[Opening The data section]

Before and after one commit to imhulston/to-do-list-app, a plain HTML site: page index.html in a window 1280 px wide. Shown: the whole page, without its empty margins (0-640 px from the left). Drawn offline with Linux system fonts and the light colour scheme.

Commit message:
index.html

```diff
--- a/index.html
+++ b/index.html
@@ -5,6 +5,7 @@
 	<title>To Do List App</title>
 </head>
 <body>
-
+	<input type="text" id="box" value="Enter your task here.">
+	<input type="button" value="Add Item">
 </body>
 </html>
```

[Closing The data section]
[Opening The data section]

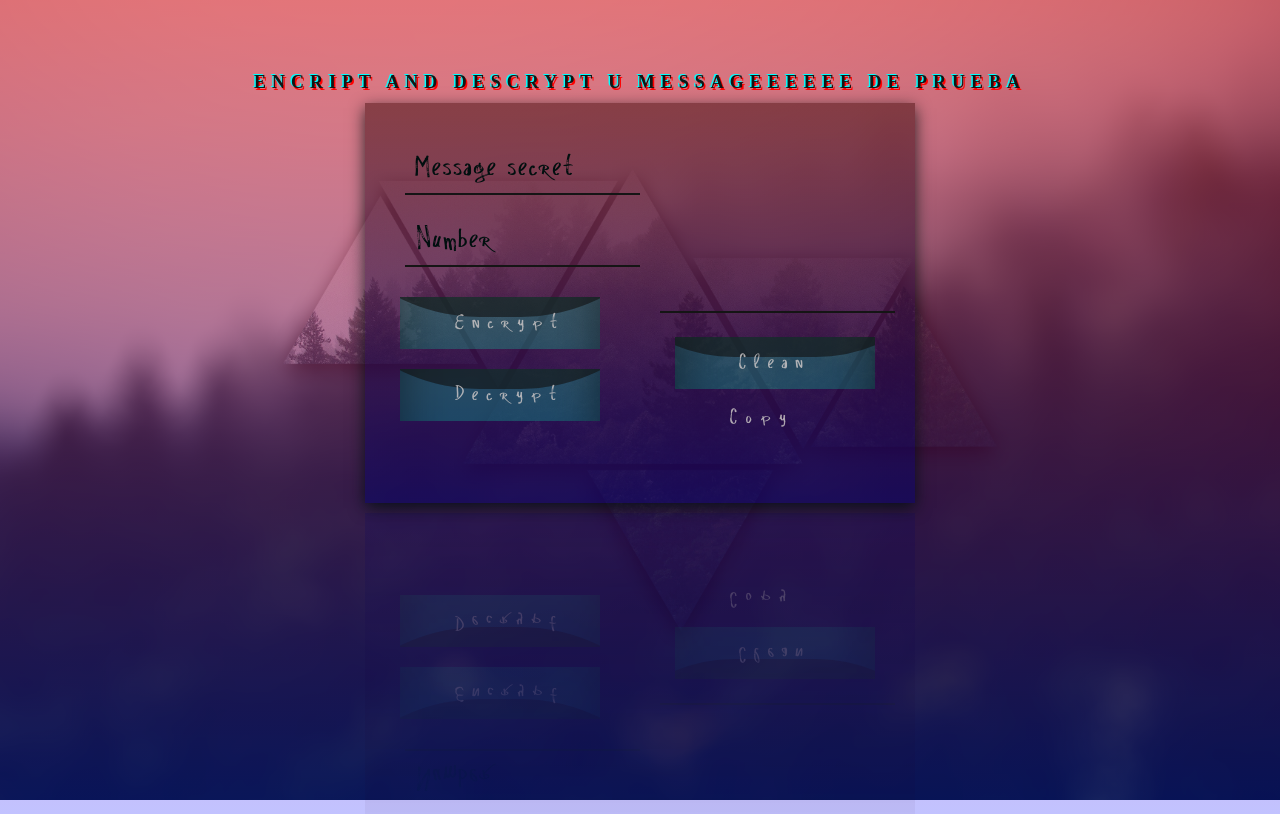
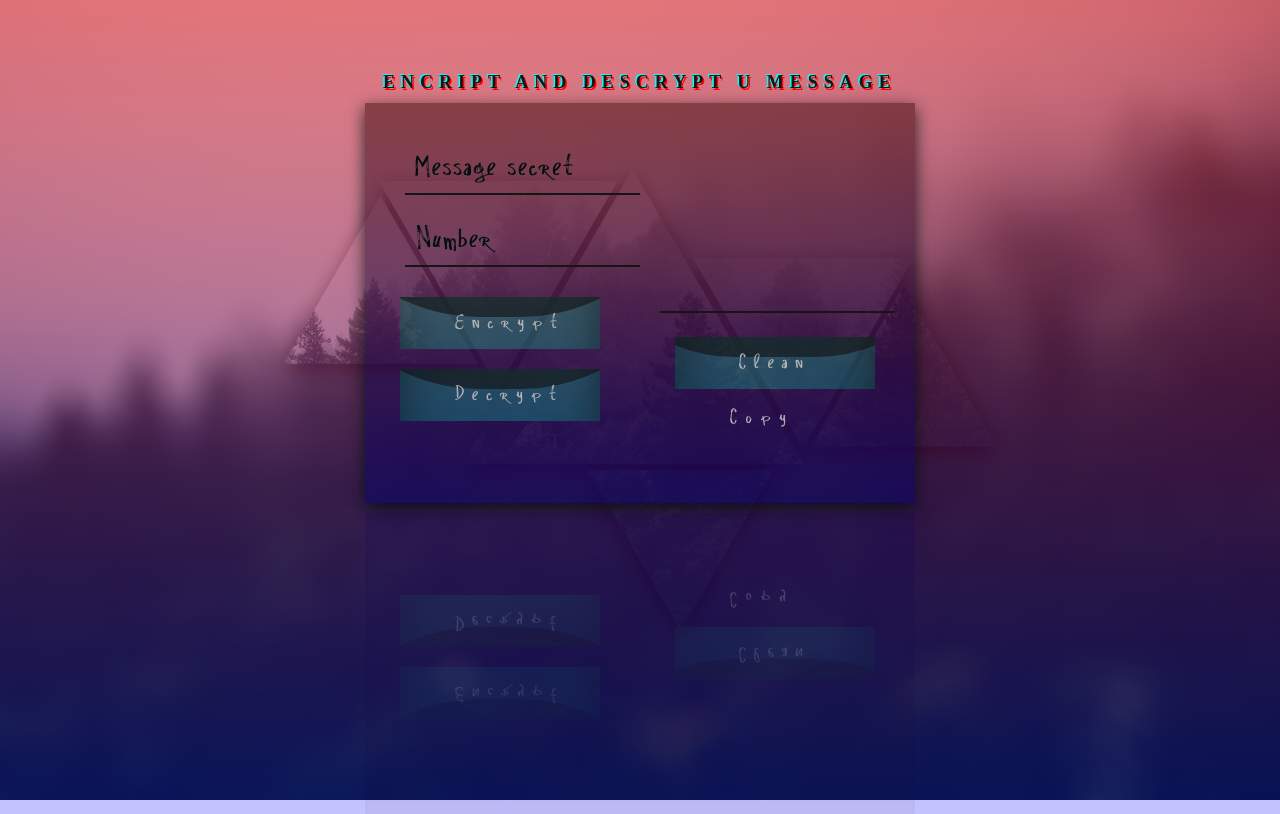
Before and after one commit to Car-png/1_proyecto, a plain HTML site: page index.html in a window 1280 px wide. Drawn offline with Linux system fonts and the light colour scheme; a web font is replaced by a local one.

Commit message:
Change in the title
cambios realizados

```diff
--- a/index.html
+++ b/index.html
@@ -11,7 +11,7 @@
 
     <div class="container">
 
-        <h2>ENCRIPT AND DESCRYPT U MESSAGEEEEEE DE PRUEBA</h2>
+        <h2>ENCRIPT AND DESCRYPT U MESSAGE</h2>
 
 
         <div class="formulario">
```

[Closing The data section]

Activity:
Across all the records above, count the lines that contain "DESCRYPT" and reply with only the number.

Output below:
2